Chip shortages aren’t just hurting your access to CPUs and GPUs — they’re hurting the car market, too. CNBC, ABC News and The Verge report that Ford and Nissan are scaling back production in response to semiconductor shortages. Ford is idling an SUV factory in Louisville, Kentucky this week, moving up downtime previously scheduled for later in 2021. Nissan, meanwhile, is reducing output at its Oppama plant in Japan.
Other brands may face trouble as well. Volkswagen said in December that it was altering production in China, Europe and North America in light of the shortage. Fiat Chrysler and Toyota have also talked about production issues. GM hasn’t had to cut production, spokesman David Barnas told CNBC, but it’s keeping an eye on chip-related issues.
The shortage surfaced in late 2020 after demand for cars spiked following pandemic-related factory shutdowns for two months.
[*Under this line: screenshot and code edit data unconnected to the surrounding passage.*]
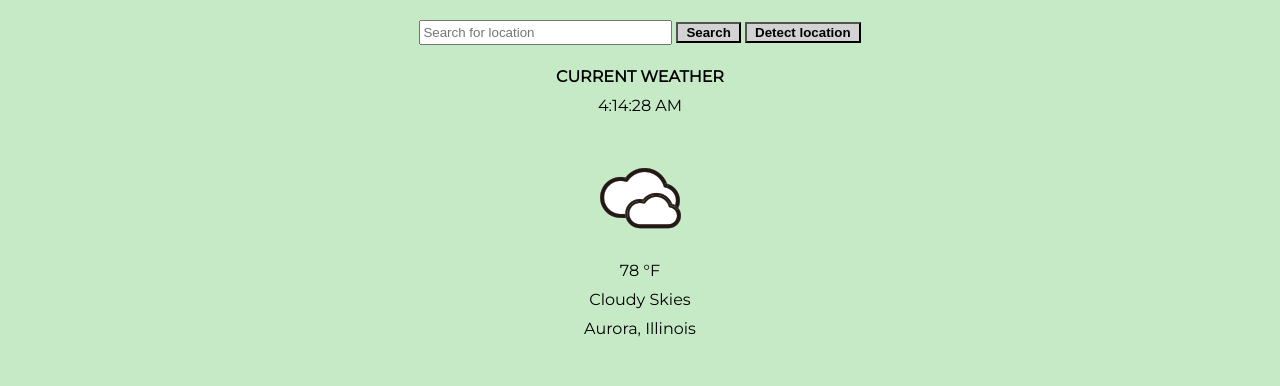
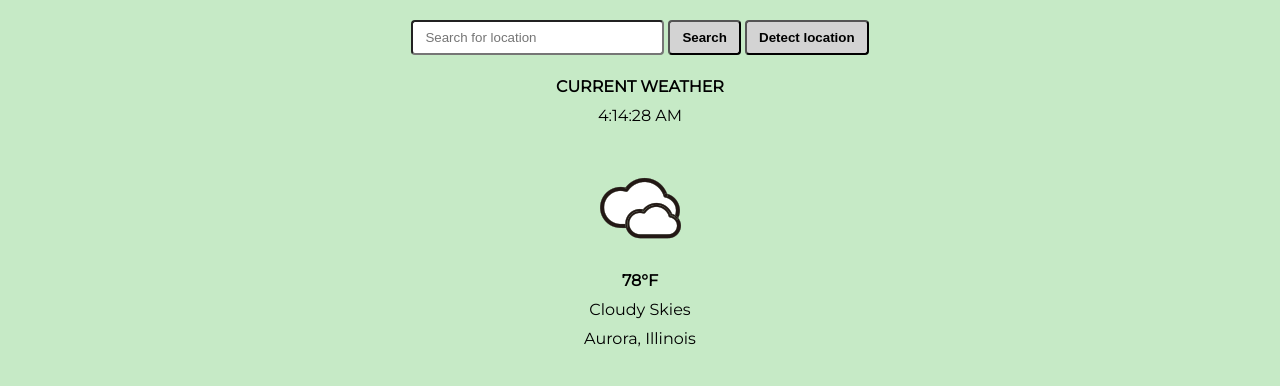
Before and after one commit to eltigre714/weather-app, a website: page client/weather-app.html in a window 1280 px wide. Shown: the part 80-466 px from the top of the page. Drawn offline with Linux system fonts and the light colour scheme.

Commit message:
Updated button style and added hover selector.

```diff
--- a/client/style.css
+++ b/client/style.css
@@ -19,14 +19,21 @@
 
   .search-loc input {
       width: 20%;
-      height: 25px
+      padding: 8px 12px;
+      border-radius: 4px;
   }
 
   .search-loc button {
       font: black;
       background: lightgray;
-      padding-left: 8px;
-      padding-right: 8px;
+      padding: 8px 12px;
+      border-radius: 4px;
+      transition-duration: 0.4s;
+  }
+
+  .search-loc button:hover {
+    background-color: green;
+    color: white;
   }
 
   .weather-display {
--- a/client/weather-app.html
+++ b/client/weather-app.html
@@ -26,12 +26,8 @@
     <section class="weather-display">  <!-- Display the weather -->
         <img src="icons/cloudy.png" alt="Weather Icon">
         <div class="container">
-            <span class="temp">78</span>
-
-            <span class="degree">&deg;</span>F
-
+            <span class="temp"><b>78</b><b>&deg;</b><b>F</b></span>
             <div class="weather">Cloudy Skies</div>
-
             <div class="city">
                 <span>Aurora, Illinois</span>
             </div>
```
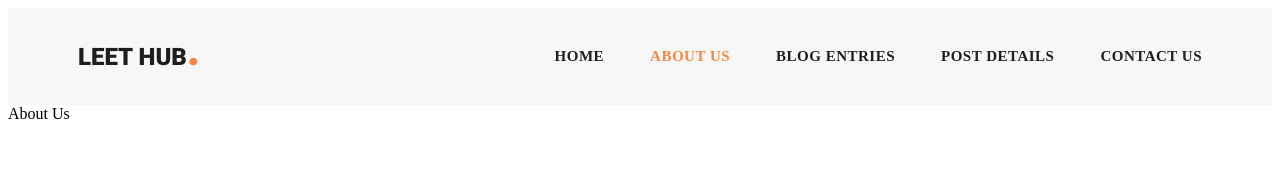
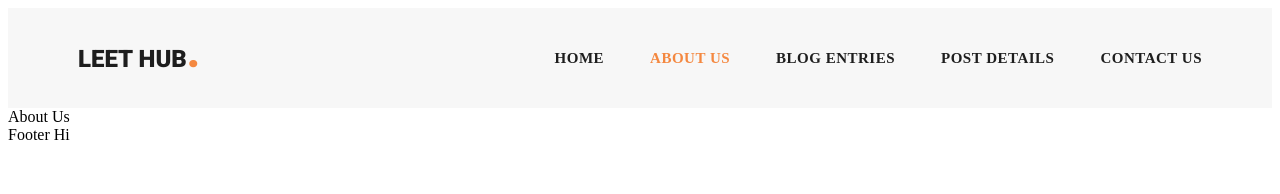
Before and after one commit to fstk1337/simple-blog, a React (Vite) app: page /about in a window 1280 px wide. Shown: the top 194 px of the page. Built offline with nearby package versions, Linux system fonts and the light colour scheme.

Commit message:
minor: edit burger menu

```diff
--- /dev/null
+++ b/src/layout/Footer/Footer.module.scss
@@ -0,0 +1,4 @@
+.footer {
+  display: flex;
+  margin-top: auto;
+}
--- /dev/null
+++ b/src/layout/Footer/Footer.tsx
@@ -0,0 +1,9 @@
+import style from "./Footer.module.scss";
+
+export const Footer = () => {
+  return (
+    <footer className={style.footer}>
+      Footer Hi
+    </footer>
+  );
+}
--- /dev/null
+++ b/src/layout/Footer/index.ts
@@ -0,0 +1 @@
+export { Footer } from './Footer';
--- a/src/layout/Header/Header.module.scss
+++ b/src/layout/Header/Header.module.scss
@@ -17,7 +17,7 @@
 .logo {
   font-family: 'Roboto', sans-serif;
   font-size: 24px;
-  line-height: 120%;
+  line-height: 32px;
   font-weight: 900;
   color: #1e1e1e;
   text-decoration: none;
@@ -82,13 +82,17 @@
   display: block;
   position: absolute;
   left: 0;
-  top: 96px;
+  top: 100px;
   width: 100%;
   max-height: 0;
   z-index: 999;
   overflow: hidden;
   background-color: #fff;
   transition: max-height .3s ease-in;
+  & ul {
+    list-style: none;
+    box-shadow: 0px 10px 10px rgba(0,0,0,0.1);
+  }
   @media screen and (min-width: 992px) {
     display: none;
   }
@@ -101,7 +105,6 @@
   display: flex;
   justify-content: center;
   border-bottom: 1px solid #eee;
-  margin: 0 15px;
 }
 
 .burgerLink {
--- a/src/layout/Header/Header.tsx
+++ b/src/layout/Header/Header.tsx
@@ -5,6 +5,7 @@ import { Container } from "@layout/Container";
 
 import style from "./Header.module.scss";
 import burger from "@icons/burger.svg";
+import close from "@icons/close.svg";
 import { links } from "@/constants/links";
 
 export const Header = () => {
@@ -18,19 +19,23 @@ export const Header = () => {
           <a href="/" className={style.logo}>Leet Hub<span>.</span></a>
           <nav className={style.navigation}>
             <div className={style.burger} onClick={() => setShowBurgerMenu(!showBurgerMenu)}>
-              <img src={burger} alt="=" />
+              <img src={showBurgerMenu ? close : burger} alt="=" />
             </div>
             {links.map(link =>
               <Link key={link.id} to={link.to} className={style.navLink + (path === link.to ? ' ' + style.navLinkActive : '')}>{link.name}</Link>
             )}
           </nav>
-          <ul className={style.burgerMenu + (showBurgerMenu ? ' ' + style.show : '')}>
+          <div className={style.burgerMenu + (showBurgerMenu ? ' ' + style.show : '')}>
+            <Container>
+              <ul>
               {links.map(link =>
                 <li key={link.id} className={style.burgerItem}>
                   <Link to={link.to} onClick={() => setShowBurgerMenu(false)} className={style.burgerLink + (path === link.to ? ' ' + style.burgerLinkActive : '')}>{link.name}</Link>
                 </li>
               )}
               </ul>
+            </Container>
+          </div>
         </div>
       </Container>
     </header>
--- a/src/layout/Layout/Layout.tsx
+++ b/src/layout/Layout/Layout.tsx
@@ -1,13 +1,14 @@
-import React from "react";
 import { Outlet } from "react-router-dom";
 
 import { Header } from "@layout/Header";
+import { Footer } from "@layout/Footer";
 
 export const Layout = () => {
   return (
-    <React.Fragment>
+    <div className="app-layout">
       <Header />
       <Outlet />
-    </React.Fragment>
+      <Footer />
+    </div>
   );
 }
--- a/src/styles/global.scss
+++ b/src/styles/global.scss
@@ -10,3 +10,9 @@ html, body {
   font-size: 16px;
   line-height: 150%;
 }
+
+.app-layout {
+  display: flex;
+  flex-direction: column;
+  min-height: 100vh;
+}
```
Also changed, not shown: src/assets/icons/close.svg (added). Lines whose indentation alone changed are shown as unchanged.
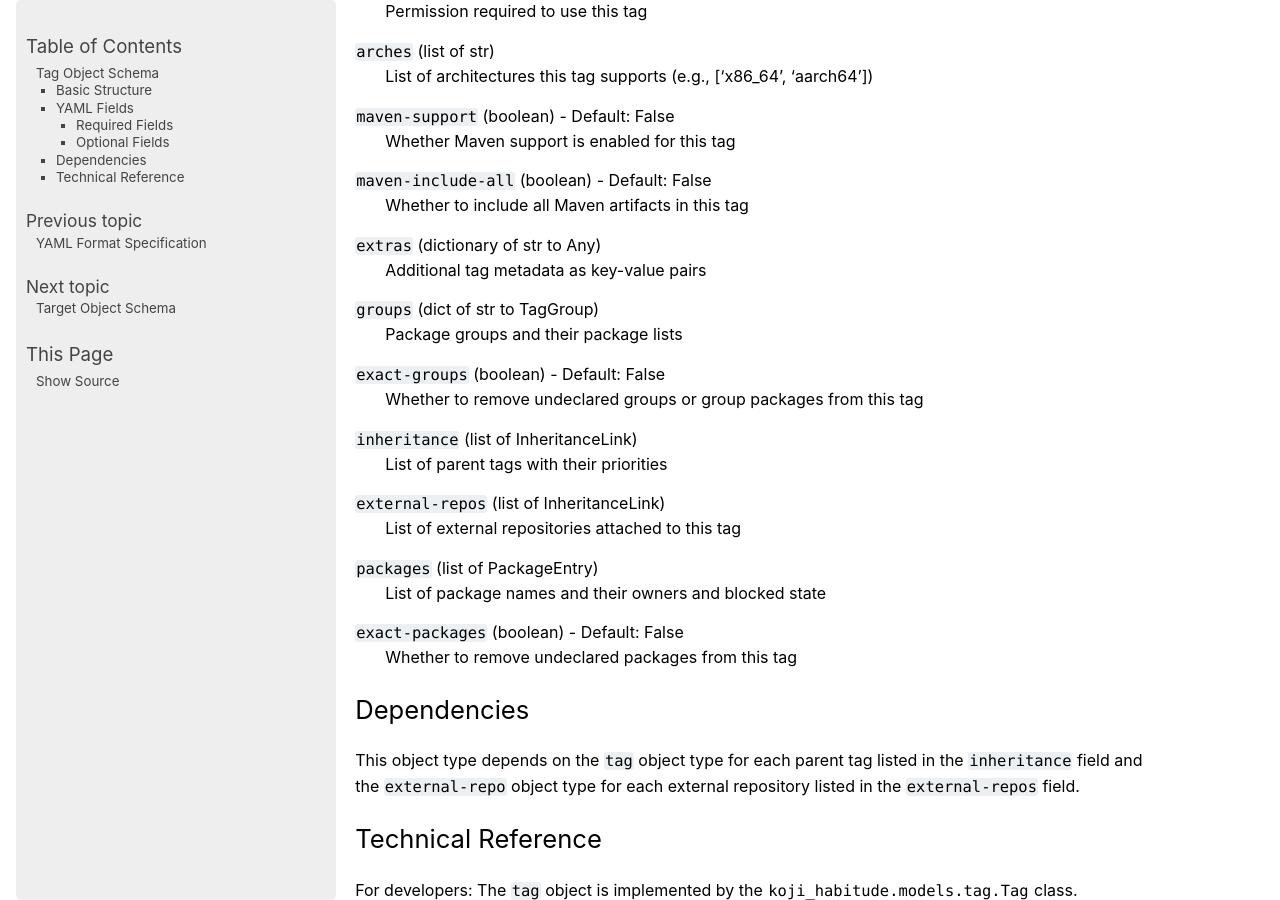
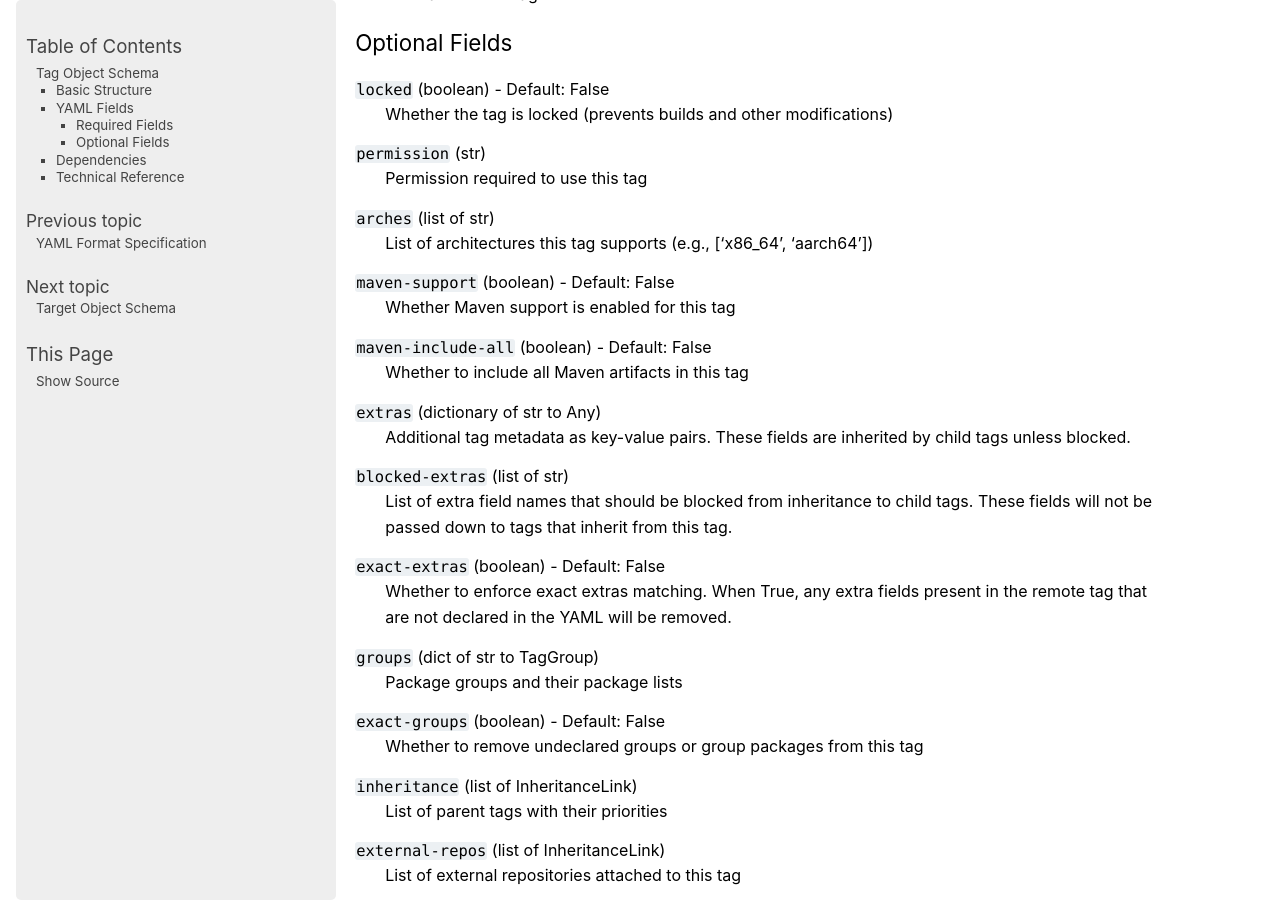
Before and after one commit to obriencj/koji-habitude, a Sphinx documentation site: the page built from docs/yaml_format/tag.rst, in a window 1280 px wide and 900 px high, scrolled down 1708 px. Built offline with Sphinx 7.4.7, drawn with Linux system fonts in a browser that asks for light colours; some of the changed text lies outside the part shown.

Commit message:
more extras

```diff
--- a/docs/yaml_format/tag.rst
+++ b/docs/yaml_format/tag.rst
@@ -35,6 +35,15 @@ Basic Structure
    # Additional tag metadata as key-value pairs
    extras:
      description: "My tag description"
+     build_requires: "special-build-requirements"
+
+   # List of extra fields that should be blocked from inheritance
+   blocked-extras:
+     - sensitive-data
+     - internal-notes
+
+   # Whether to enforce exact extras matching (removes undeclared extras)
+   exact-extras: false
 
    # Package groups and their package lists. This is used to generate
    # the yum groups if this tag or one of its children is used as a
@@ -100,7 +109,13 @@ Optional Fields
    Whether to include all Maven artifacts in this tag
 
 ``extras`` (dictionary of str to Any)
-   Additional tag metadata as key-value pairs
+   Additional tag metadata as key-value pairs. These fields are inherited by child tags unless blocked.
+
+``blocked-extras`` (list of str)
+   List of extra field names that should be blocked from inheritance to child tags. These fields will not be passed down to tags that inherit from this tag.
+
+``exact-extras`` (boolean) - Default: False
+   Whether to enforce exact extras matching. When True, any extra fields present in the remote tag that are not declared in the YAML will be removed.
 
 ``groups`` (dict of str to TagGroup)
    Package groups and their package lists
```
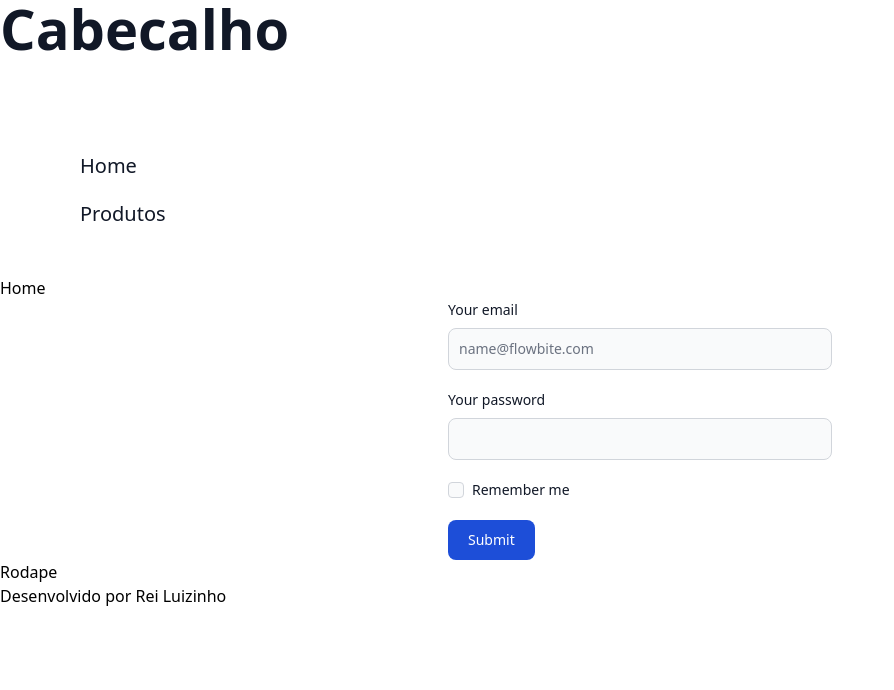
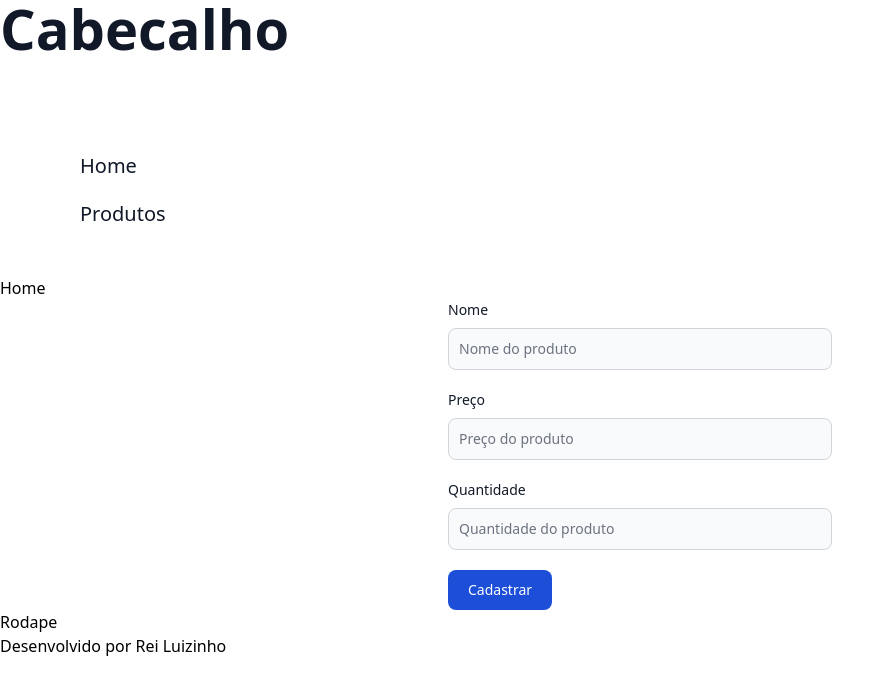
Before and after one commit to 1TDSPY-2024/aula-15-1tdspy-2sem, a Next.js app in the folder aula15/: page /produtos/cad-produtos in a window 1280 px wide. Shown: the top 690 px of the page, without its empty margins (0-894 px from the left). Built offline with nearby package versions, Linux system fonts and the light colour scheme.

Commit message:
Form de Cadastro finalizado

```diff
--- a/aula15/src/app/produtos/cad-produtos/page.tsx
+++ b/aula15/src/app/produtos/cad-produtos/page.tsx
@@ -1,4 +1,17 @@
+"use client"
+
+import { TipoProduto } from "@/types"
+import { useState } from "react"
+
 export default function CadProduto() {
+
+  const [produto, setProduto] = useState<TipoProduto>({
+    id: 0,
+    nome: "",
+    preco: 0.0,
+    qtd: 0
+  })
+
   return (
     <div>
       <h1>Home</h1>
@@ -6,56 +19,39 @@ export default function CadProduto() {
       <div>
         <form className="max-w-sm mx-auto">
           <div className="mb-5">
-            <label
-              form="email"
-              className="block mb-2 text-sm font-medium text-gray-900 dark:text-white"
-            >
-              Your email
+            <label form="email" className="block mb-2 text-sm font-medium text-gray-900 dark:text-white">
+              Nome
             </label>
-            <input
-              type="email"
-              id="email"
+            <input type="text" id="idNome" name="nome" value={produto.nome}
+              onChange={(e) => setProduto({...produto, nome: e.target.value})}
               className="bg-gray-50 border border-gray-300 text-gray-900 text-sm rounded-lg focus:ring-blue-500 focus:border-blue-500 block w-full p-2.5 dark:bg-gray-700 dark:border-gray-600 dark:placeholder-gray-400 dark:text-white dark:focus:ring-blue-500 dark:focus:border-blue-500"
-              placeholder="name@flowbite.com"
-              required
-            />
+              placeholder="Nome do produto" required/>
           </div>
+
           <div className="mb-5">
-            <label
-              form="password"
-              className="block mb-2 text-sm font-medium text-gray-900 dark:text-white"
-            >
-              Your password
+            <label form="password" className="block mb-2 text-sm font-medium text-gray-900 dark:text-white">
+              Preço
             </label>
-            <input
-              type="password"
-              id="password"
+            <input type="number" id="idPreco" name="preco"
+            onChange={(e) => setProduto({...produto, preco: parseFloat(e.target.value)})}
               className="bg-gray-50 border border-gray-300 text-gray-900 text-sm rounded-lg focus:ring-blue-500 focus:border-blue-500 block w-full p-2.5 dark:bg-gray-700 dark:border-gray-600 dark:placeholder-gray-400 dark:text-white dark:focus:ring-blue-500 dark:focus:border-blue-500"
-              required
-            />
+              placeholder="Preço do produto" required/>
           </div>
-          <div className="flex items-start mb-5">
-            <div className="flex items-center h-5">
-              <input
-                id="remember"
-                type="checkbox"
-                value=""
-                className="w-4 h-4 border border-gray-300 rounded bg-gray-50 focus:ring-3 focus:ring-blue-300 dark:bg-gray-700 dark:border-gray-600 dark:focus:ring-blue-600 dark:ring-offset-gray-800 dark:focus:ring-offset-gray-800"
-                required
-              />
-            </div>
-            <label
-              form="remember"
-              className="ms-2 text-sm font-medium text-gray-900 dark:text-gray-300"
-            >
-              Remember me
+
+          <div className="mb-5">
+            <label form="password" className="block mb-2 text-sm font-medium text-gray-900 dark:text-white">
+              Quantidade
             </label>
+            <input type="number" id="idQtd" name="qtd"
+            onChange={(e) => setProduto({...produto, preco: parseInt(e.target.value)})}
+              className="bg-gray-50 border border-gray-300 text-gray-900 text-sm rounded-lg focus:ring-blue-500 focus:border-blue-500 block w-full p-2.5 dark:bg-gray-700 dark:border-gray-600 dark:placeholder-gray-400 dark:text-white dark:focus:ring-blue-500 dark:focus:border-blue-500"
+              placeholder="Quantidade do produto" required/>
           </div>
+
           <button
             type="submit"
-            className="text-white bg-blue-700 hover:bg-blue-800 focus:ring-4 focus:outline-none focus:ring-blue-300 font-medium rounded-lg text-sm w-full sm:w-auto px-5 py-2.5 text-center dark:bg-blue-600 dark:hover:bg-blue-700 dark:focus:ring-blue-800"
-          >
-            Submit
+            className="text-white bg-blue-700 hover:bg-blue-800 focus:ring-4 focus:outline-none focus:ring-blue-300 font-medium rounded-lg text-sm w-full sm:w-auto px-5 py-2.5 text-center dark:bg-blue-600 dark:hover:bg-blue-700 dark:focus:ring-blue-800">
+              Cadastrar
           </button>
         </form>
       </div>
```
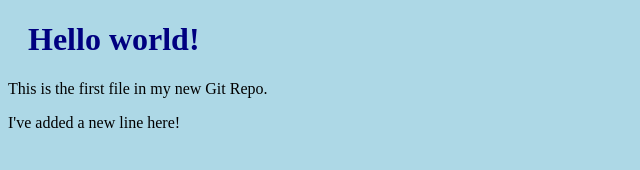
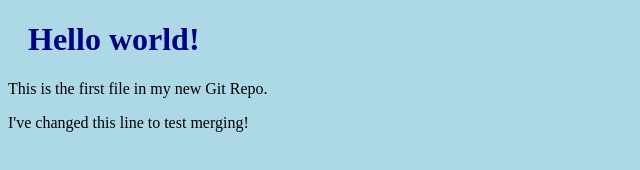
Before and after one commit to raagren/hello-world, a plain HTML site: page index.html in a window 1280 px wide. Shown: the full height of the page, 0-640 px from the left. Drawn offline with Linux system fonts and the light colour scheme.

Commit message:
Edited text to test merging

```diff
--- a/index.html
+++ b/index.html
@@ -8,7 +8,7 @@
 
 <h1>Hello world!</h1>
 <p>This is the first file in my new Git Repo.</p>
-<p> I've added a new line here!</p>
+<p> I've changed this line to test merging!</p>
 
 </body>
 </html>
```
These issues might be difficult to avoid at a time when car production and demand are unstable. Modern cars are highly dependent on chips for driver assistance features, infotainment systems and basics like steering. Until chip availability and car demand are under control, delays and limited inventory might be relatively commonplace.